- Father John Misty, I Love You, Honeybear: Such sweet, sweet head-swaying melodies. The ideal album for coffee shops, Sunday mornings or long journeys.
- Courtney Barnett, Sometimes I Just Sit and Think, Sometimes I Just Sit: Witty lyrics bringing some character to the mundane banality of everyday life.
- The Districts, A Flourish and a Spoil: A lot moodier than their first album; bursting with real emotion and personality. A very finely crafted piece of work. (See full review published 24/03/2015)
- Alabama Shakes, Sound and Colour: That funk-folk fusion. That voice. That sense of ease you feel listening to this. Can this band do any wrong?
- Drenge, Undertow: Excellent follow up to an excellent debut album (Drenge). The perfect combination of pace and punchiness, mellow and mayhem.
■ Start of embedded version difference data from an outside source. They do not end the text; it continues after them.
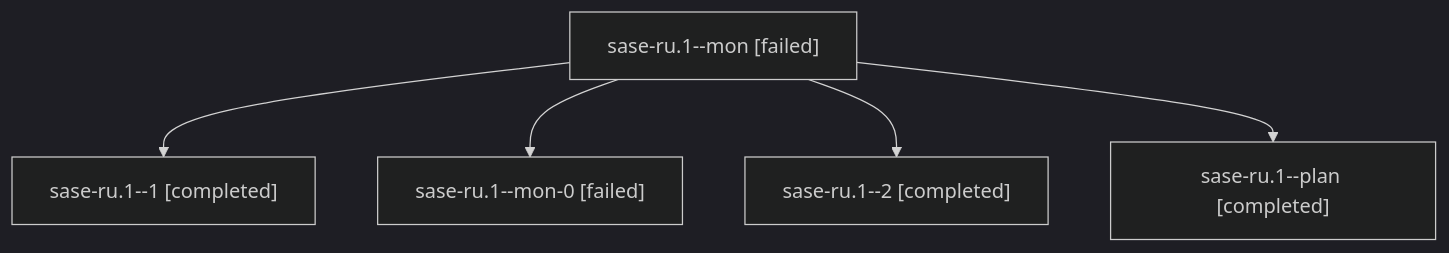
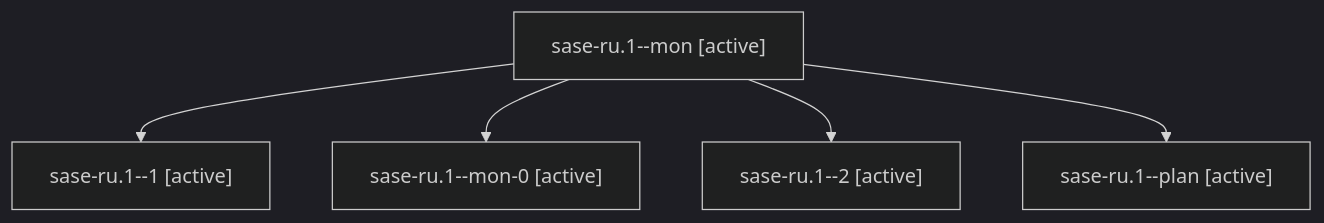
The diagram in families/bbugyi200.athena.sase-ru.1.md (sase-org/sase--agents), drawn with Mermaid (dark theme) before and after one commit. The commit also changed other lines of this file and 35830 other files, not shown here.

````diff
--- a/families/bbugyi200.athena.sase-ru.1.md
+++ b/families/bbugyi200.athena.sase-ru.1.md
@@ -9,12 +9,12 @@
 ```mermaid
 flowchart TD
-  n0["sase-ru.1--mon [failed]"]
-  n1["sase-ru.1--1 [completed]"]
+  n0["sase-ru.1--mon [active]"]
+  n1["sase-ru.1--1 [active]"]
   n0 --> n1
-  n2["sase-ru.1--mon-0 [failed]"]
+  n2["sase-ru.1--mon-0 [active]"]
   n0 --> n2
-  n3["sase-ru.1--2 [completed]"]
+  n3["sase-ru.1--2 [active]"]
   n0 --> n3
-  n4["sase-ru.1--plan [completed]"]
+  n4["sase-ru.1--plan [active]"]
   n0 --> n4
 ```
````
- Jamie xx, In Colour: That guy from The xx has successfully gone solo and made the least dancey dance album ever, and it's actually rather good.
- Wolf Alice, My Love is Cool: The coolest band of the moment are finally getting the recognition they deserve because of this big bundle of brilliance.
- Tame Impala, Currents: Is it possible to make it through The Less I Know the Better without feeling the urge to shake your hips and throw glitter around for the glam rock credentials? No, 'tis not.
- The Maccabees, Marks to Prove It: Just on the right side of experimental, but still in keeping with the chilled out Maccabees vibe we all know and love.
- Foals, What Went Down: Probably the most hotly anticipated album of the year, and it didn't disappoint. The classic Foals sound unearths some new gritty undertones.
- Mac DeMarco, Another One: Wikipedia tells me Mac DeMarco's genre is 'jangle pop' - an apt description for this rising star and indie favourite.
And some to look out for:
- Darwin Deez, Double Down (released 18th September)
- Swim Deep, Mothers (released 19th September)
- Chvrches, Every Open Eye (released 25th September)
- Disclosure, Caracal (released 25th September)